At the same time, the terrorist attacks, the war in Afghanistan, and the rumors of war in Iraq have not led to a hunker-down, pull-up-the-drawbridge outlook on the rest of the world. On the contrary, many more people, according to a just-released study by the Pew Research Center, say the US should "take on world problems" rather than avoid them.
And it's understood that taking on world problems means more than briefly and violently smacking Saddam Hussein, that it may well have to include long-term commitments to "nation building" (something President Bush once dismissed but has been forced to rethink in mopping up in Afghanistan and in a post-Saddam Iraq) and sharing more of the nation's wealth abroad.
Most would agree with Secretary of State Colin Powell who said last week, "Our well-being depends on the well-being of the rest of the world." As 9/11 recedes in time (if not in memory), the "old normal" reemerges in other ways including a strong concern for civil liberties and the freedom of dissent.
In Washington next month, venerable antiwarrior Ramsey Clark will lead a protest against possible war with Iraq. We see no more of Ralph Nader than we do of Osama bin Laden these days. Still, as expressions of patriotism become less rally-round-the-flag reflexive and more thoughtful, political progressives are finding ways to more obviously reenter the public dialogue.
"As the Bush administration paints itself into a corner, we could be headed toward a new liberal moment," Todd Gitlin, long-ago head of Students for a Democratic Society and now Columbia University professor, wrote recently in the New York Times.
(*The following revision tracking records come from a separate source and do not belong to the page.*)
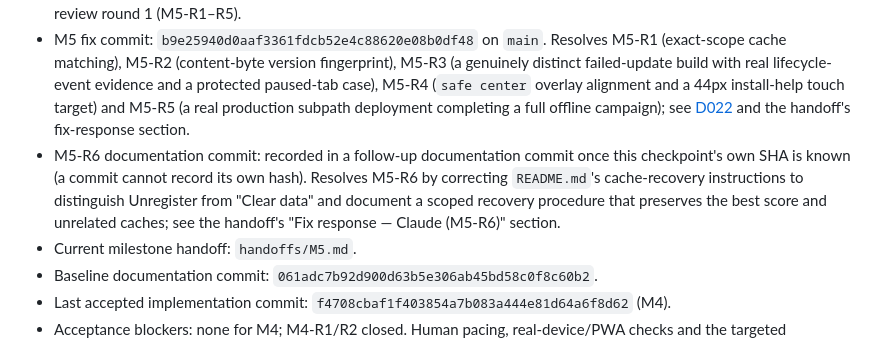
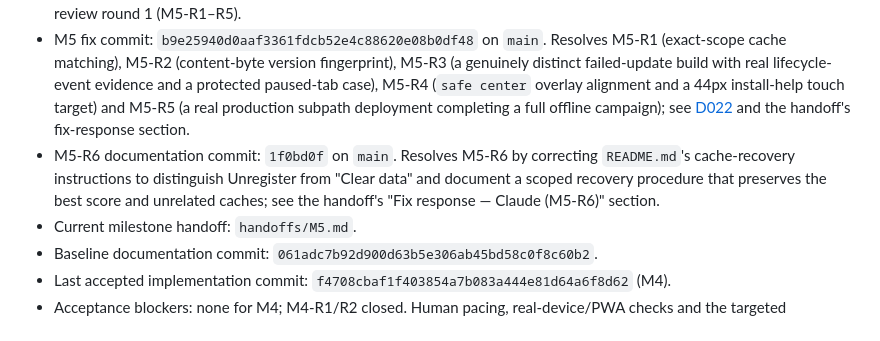
Before and after one commit to enonic-playground/bhj-ai-hackathon, a Markdown page: STATUS.md, the part around the change. Drawn GitHub-style.

Commit message:
Record M5-R6 documentation SHA and return to REVIEW
Co-Authored-By: Claude Sonnet 5 <noreply@anthropic.com>

```diff
--- a/STATUS.md
+++ b/STATUS.md
@@ -11,7 +11,7 @@ Updated: 2026-09-21
 - M5 implementation base: clean HEAD `19bb0529bccd0fc7aaf07b7cc4bb6347fda8950a` (the M5 brief commit itself — the checkout was already clean at planning start, so no separate checkpoint commit was needed).
 - M5 implementation commit: `02396b20307018ca9e3301916dc62cae93b846f7` on `main`. Reduced motion (canvas + CSS), responsive/focus refinements re-verified with new landscape/long-content/misses/five-digit-score/earned-life-badge/both-result-panel coverage, an original-artwork manifest/icon set, a build-generated service worker with complete offline preparation and a native (no `skipWaiting`/`clients.claim`) safe-update lifecycle, and retained denied-storage browser regressions; see [D021](DECISIONS.md#d021--m5-implementation-choices) and the handoff's AC1–AC9 evidence and device matrix. CHANGES_REQUESTED at review round 1 (M5-R1–R5).
 - M5 fix commit: `b9e25940d0aaf3361fdcb52e4c88620e08b0df48` on `main`. Resolves M5-R1 (exact-scope cache matching), M5-R2 (content-byte version fingerprint), M5-R3 (a genuinely distinct failed-update build with real lifecycle-event evidence and a protected paused-tab case), M5-R4 (`safe center` overlay alignment and a 44px install-help touch target) and M5-R5 (a real production subpath deployment completing a full offline campaign); see [D022](DECISIONS.md#d022--m5-fix-round-choices-m5-r1r5) and the handoff's fix-response section.
-- M5-R6 documentation commit: recorded in a follow-up documentation commit once this checkpoint's own SHA is known (a commit cannot record its own hash). Resolves M5-R6 by correcting `README.md`'s cache-recovery instructions to distinguish Unregister from "Clear data" and document a scoped recovery procedure that preserves the best score and unrelated caches; see the handoff's "Fix response — Claude (M5-R6)" section.
+- M5-R6 documentation commit: `1f0bd0f` on `main`. Resolves M5-R6 by correcting `README.md`'s cache-recovery instructions to distinguish Unregister from "Clear data" and document a scoped recovery procedure that preserves the best score and unrelated caches; see the handoff's "Fix response — Claude (M5-R6)" section.
 - Current milestone handoff: `handoffs/M5.md`.
 - Baseline documentation commit: `061adc7b92d900d63b5e306ab45bd58c0f8c60b2`.
 - Last accepted implementation commit: `f4708cbaf1f403854a7b083a444e81d64a6f8d62` (M4).
```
Well, maybe. At this point, this is no more certain than the opposite view that Americans have become more conservative in outlook and politics since the country came under terrorist attack, and that this will affect domestic policy accordingly.
It's too soon to tell now whether those things summed up as the "new normal" are lasting whether they go as deep as character, whether they'll have any real effect on how Americans see themselves or conduct their lives a generation or two from now. It's too soon, and it's too close.
There's something else too: An awful event over in a few hours as contrasted with something like the war in Vietnam that was far more costly but took more than a decade to play out (killing 20 times as many Americans as were lost last Sept. 11) is bound to be more shocking. But it doesn't necessarily have the same impact over time. Well, maybe.
For now, we'll have to settle for what daily reporting, snapshot public-opinion polls, and short-term analysis can give us. The perspective that historians bring necessarily comes later.
Journalism, it is said, is the first draft of history. We're still writing that first draft, all of us.
More accurate history will take longer; lasting art will take longer still. It wasn't until a generation after the Civil War that the first great book to tackle that historical fault line, that threshold, was written: "The Red Badge of Courage," by a young man Stephen Crane who hadn't been born when Robert E. Lee surrendered to Ulysses S. Grant at Appomattox.
"It takes time to layer all this together in this complex country," observes Kevin Starr, California's state historian. "So we're between acts. The play is on.
We've seen Act 1, we've gone out for a breath of fresh air, but we know we have to go back in again. The play is not finished."